Start of Data for analysis

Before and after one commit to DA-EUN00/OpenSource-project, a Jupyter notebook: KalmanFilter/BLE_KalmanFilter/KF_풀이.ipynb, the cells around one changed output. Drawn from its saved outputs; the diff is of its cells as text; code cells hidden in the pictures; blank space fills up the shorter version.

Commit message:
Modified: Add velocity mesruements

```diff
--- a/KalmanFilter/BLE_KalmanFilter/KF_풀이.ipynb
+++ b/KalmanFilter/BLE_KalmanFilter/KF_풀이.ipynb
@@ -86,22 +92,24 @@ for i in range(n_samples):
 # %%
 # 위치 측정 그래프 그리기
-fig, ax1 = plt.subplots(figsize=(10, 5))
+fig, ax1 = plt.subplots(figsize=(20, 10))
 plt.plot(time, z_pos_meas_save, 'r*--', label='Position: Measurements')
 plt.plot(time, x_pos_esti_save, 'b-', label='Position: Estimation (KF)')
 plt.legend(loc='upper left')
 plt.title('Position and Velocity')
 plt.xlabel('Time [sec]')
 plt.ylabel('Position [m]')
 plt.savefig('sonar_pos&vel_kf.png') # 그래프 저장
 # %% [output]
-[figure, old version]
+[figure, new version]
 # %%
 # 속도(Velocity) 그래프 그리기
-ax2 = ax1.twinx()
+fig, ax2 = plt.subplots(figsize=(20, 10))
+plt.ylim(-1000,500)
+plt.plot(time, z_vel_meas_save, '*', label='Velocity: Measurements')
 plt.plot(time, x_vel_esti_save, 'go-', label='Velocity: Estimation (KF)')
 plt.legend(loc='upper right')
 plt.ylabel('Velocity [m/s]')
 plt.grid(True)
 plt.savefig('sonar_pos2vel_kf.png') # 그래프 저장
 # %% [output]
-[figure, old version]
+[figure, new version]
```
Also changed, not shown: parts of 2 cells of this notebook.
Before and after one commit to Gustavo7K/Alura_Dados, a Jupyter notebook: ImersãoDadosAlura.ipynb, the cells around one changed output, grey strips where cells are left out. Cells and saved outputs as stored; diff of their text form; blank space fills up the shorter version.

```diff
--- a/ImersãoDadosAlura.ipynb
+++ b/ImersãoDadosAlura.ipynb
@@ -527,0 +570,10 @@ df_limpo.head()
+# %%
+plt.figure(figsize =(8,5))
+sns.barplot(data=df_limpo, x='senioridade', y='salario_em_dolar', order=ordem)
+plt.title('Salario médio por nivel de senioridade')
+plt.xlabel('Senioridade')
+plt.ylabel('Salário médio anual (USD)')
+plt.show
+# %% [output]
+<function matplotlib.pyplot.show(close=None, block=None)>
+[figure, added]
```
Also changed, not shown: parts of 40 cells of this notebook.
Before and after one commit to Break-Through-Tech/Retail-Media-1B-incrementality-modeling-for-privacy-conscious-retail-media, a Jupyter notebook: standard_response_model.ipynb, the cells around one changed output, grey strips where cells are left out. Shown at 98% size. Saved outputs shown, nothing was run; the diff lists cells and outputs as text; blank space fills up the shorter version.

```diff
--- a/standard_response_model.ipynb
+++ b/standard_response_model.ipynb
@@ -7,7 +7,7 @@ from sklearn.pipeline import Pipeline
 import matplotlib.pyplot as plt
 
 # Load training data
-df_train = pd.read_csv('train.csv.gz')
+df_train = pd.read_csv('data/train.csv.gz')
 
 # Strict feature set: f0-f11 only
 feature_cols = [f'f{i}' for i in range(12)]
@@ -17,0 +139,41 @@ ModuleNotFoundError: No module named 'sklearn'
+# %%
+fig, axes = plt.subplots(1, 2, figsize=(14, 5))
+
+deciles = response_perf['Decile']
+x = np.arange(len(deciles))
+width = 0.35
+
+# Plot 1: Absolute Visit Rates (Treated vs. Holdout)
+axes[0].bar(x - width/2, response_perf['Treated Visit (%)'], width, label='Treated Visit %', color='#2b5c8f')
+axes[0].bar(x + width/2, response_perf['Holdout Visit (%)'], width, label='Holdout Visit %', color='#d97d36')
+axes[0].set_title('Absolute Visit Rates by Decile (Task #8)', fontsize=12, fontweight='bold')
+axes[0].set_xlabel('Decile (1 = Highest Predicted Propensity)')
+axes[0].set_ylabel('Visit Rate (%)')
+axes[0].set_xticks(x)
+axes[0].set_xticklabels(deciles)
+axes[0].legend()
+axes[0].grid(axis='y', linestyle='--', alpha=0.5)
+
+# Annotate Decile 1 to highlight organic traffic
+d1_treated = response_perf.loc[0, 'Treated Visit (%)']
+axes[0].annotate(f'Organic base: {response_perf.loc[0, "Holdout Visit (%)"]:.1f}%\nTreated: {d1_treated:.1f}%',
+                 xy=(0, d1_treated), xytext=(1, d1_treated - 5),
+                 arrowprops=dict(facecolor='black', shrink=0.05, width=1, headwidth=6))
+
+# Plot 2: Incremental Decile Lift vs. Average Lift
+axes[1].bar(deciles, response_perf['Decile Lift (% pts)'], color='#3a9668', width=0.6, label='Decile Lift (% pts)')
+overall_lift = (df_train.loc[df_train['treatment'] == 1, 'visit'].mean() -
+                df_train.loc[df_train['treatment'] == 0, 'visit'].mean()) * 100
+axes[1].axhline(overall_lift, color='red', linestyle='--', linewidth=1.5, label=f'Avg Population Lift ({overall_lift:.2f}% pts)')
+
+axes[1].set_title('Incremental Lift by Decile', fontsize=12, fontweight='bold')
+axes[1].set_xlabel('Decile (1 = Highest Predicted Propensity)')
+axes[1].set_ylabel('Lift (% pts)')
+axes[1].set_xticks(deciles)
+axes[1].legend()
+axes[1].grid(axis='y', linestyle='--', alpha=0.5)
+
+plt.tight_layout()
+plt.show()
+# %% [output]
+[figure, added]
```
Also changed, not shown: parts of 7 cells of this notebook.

End of Data for analysis

- Exercise objective
The lines above need to be restated word for word, all of them.

- Solution to this exercise
Before and after one commit to DA-EUN00/OpenSource-project, a Jupyter notebook: KalmanFilter/BLE_KalmanFilter/KF_풀이.ipynb, the cells around one changed output. Drawn from its saved outputs; the diff is of its cells as text; code cells hidden in the pictures; blank space fills up the shorter version.

Commit message:
Modified: Add velocity mesruements

```diff
--- a/KalmanFilter/BLE_KalmanFilter/KF_풀이.ipynb
+++ b/KalmanFilter/BLE_KalmanFilter/KF_풀이.ipynb
@@ -86,22 +92,24 @@ for i in range(n_samples):
 # %%
 # 위치 측정 그래프 그리기
-fig, ax1 = plt.subplots(figsize=(10, 5))
+fig, ax1 = plt.subplots(figsize=(20, 10))
 plt.plot(time, z_pos_meas_save, 'r*--', label='Position: Measurements')
 plt.plot(time, x_pos_esti_save, 'b-', label='Position: Estimation (KF)')
 plt.legend(loc='upper left')
 plt.title('Position and Velocity')
 plt.xlabel('Time [sec]')
 plt.ylabel('Position [m]')
 plt.savefig('sonar_pos&vel_kf.png') # 그래프 저장
 # %% [output]
-[figure, old version]
+[figure, new version]
 # %%
 # 속도(Velocity) 그래프 그리기
-ax2 = ax1.twinx()
+fig, ax2 = plt.subplots(figsize=(20, 10))
+plt.ylim(-1000,500)
+plt.plot(time, z_vel_meas_save, '*', label='Velocity: Measurements')
 plt.plot(time, x_vel_esti_save, 'go-', label='Velocity: Estimation (KF)')
 plt.legend(loc='upper right')
 plt.ylabel('Velocity [m/s]')
 plt.grid(True)
 plt.savefig('sonar_pos2vel_kf.png') # 그래프 저장
 # %% [output]
-[figure, old version]
+[figure, new version]
```
Also changed, not shown: parts of 2 cells of this notebook.
Before and after one commit to Gustavo7K/Alura_Dados, a Jupyter notebook: ImersãoDadosAlura.ipynb, the cells around one changed output, grey strips where cells are left out. Cells and saved outputs as stored; diff of their text form; blank space fills up the shorter version.

```diff
--- a/ImersãoDadosAlura.ipynb
+++ b/ImersãoDadosAlura.ipynb
@@ -527,0 +570,10 @@ df_limpo.head()
+# %%
+plt.figure(figsize =(8,5))
+sns.barplot(data=df_limpo, x='senioridade', y='salario_em_dolar', order=ordem)
+plt.title('Salario médio por nivel de senioridade')
+plt.xlabel('Senioridade')
+plt.ylabel('Salário médio anual (USD)')
+plt.show
+# %% [output]
+<function matplotlib.pyplot.show(close=None, block=None)>
+[figure, added]
```
Also changed, not shown: parts of 40 cells of this notebook.
Before and after one commit to Break-Through-Tech/Retail-Media-1B-incrementality-modeling-for-privacy-conscious-retail-media, a Jupyter notebook: standard_response_model.ipynb, the cells around one changed output, grey strips where cells are left out. Shown at 98% size. Saved outputs shown, nothing was run; the diff lists cells and outputs as text; blank space fills up the shorter version.

```diff
--- a/standard_response_model.ipynb
+++ b/standard_response_model.ipynb
@@ -7,7 +7,7 @@ from sklearn.pipeline import Pipeline
 import matplotlib.pyplot as plt
 
 # Load training data
-df_train = pd.read_csv('train.csv.gz')
+df_train = pd.read_csv('data/train.csv.gz')
 
 # Strict feature set: f0-f11 only
 feature_cols = [f'f{i}' for i in range(12)]
@@ -17,0 +139,41 @@ ModuleNotFoundError: No module named 'sklearn'
+# %%
+fig, axes = plt.subplots(1, 2, figsize=(14, 5))
+
+deciles = response_perf['Decile']
+x = np.arange(len(deciles))
+width = 0.35
+
+# Plot 1: Absolute Visit Rates (Treated vs. Holdout)
+axes[0].bar(x - width/2, response_perf['Treated Visit (%)'], width, label='Treated Visit %', color='#2b5c8f')
+axes[0].bar(x + width/2, response_perf['Holdout Visit (%)'], width, label='Holdout Visit %', color='#d97d36')
+axes[0].set_title('Absolute Visit Rates by Decile (Task #8)', fontsize=12, fontweight='bold')
+axes[0].set_xlabel('Decile (1 = Highest Predicted Propensity)')
+axes[0].set_ylabel('Visit Rate (%)')
+axes[0].set_xticks(x)
+axes[0].set_xticklabels(deciles)
+axes[0].legend()
+axes[0].grid(axis='y', linestyle='--', alpha=0.5)
+
+# Annotate Decile 1 to highlight organic traffic
+d1_treated = response_perf.loc[0, 'Treated Visit (%)']
+axes[0].annotate(f'Organic base: {response_perf.loc[0, "Holdout Visit (%)"]:.1f}%\nTreated: {d1_treated:.1f}%',
+                 xy=(0, d1_treated), xytext=(1, d1_treated - 5),
+                 arrowprops=dict(facecolor='black', shrink=0.05, width=1, headwidth=6))
+
+# Plot 2: Incremental Decile Lift vs. Average Lift
+axes[1].bar(deciles, response_perf['Decile Lift (% pts)'], color='#3a9668', width=0.6, label='Decile Lift (% pts)')
+overall_lift = (df_train.loc[df_train['treatment'] == 1, 'visit'].mean() -
+                df_train.loc[df_train['treatment'] == 0, 'visit'].mean()) * 100
+axes[1].axhline(overall_lift, color='red', linestyle='--', linewidth=1.5, label=f'Avg Population Lift ({overall_lift:.2f}% pts)')
+
+axes[1].set_title('Incremental Lift by Decile', fontsize=12, fontweight='bold')
+axes[1].set_xlabel('Decile (1 = Highest Predicted Propensity)')
+axes[1].set_ylabel('Lift (% pts)')
+axes[1].set_xticks(deciles)
+axes[1].legend()
+axes[1].grid(axis='y', linestyle='--', alpha=0.5)
+
+plt.tight_layout()
+plt.show()
+# %% [output]
+[figure, added]
```
Also changed, not shown: parts of 7 cells of this notebook.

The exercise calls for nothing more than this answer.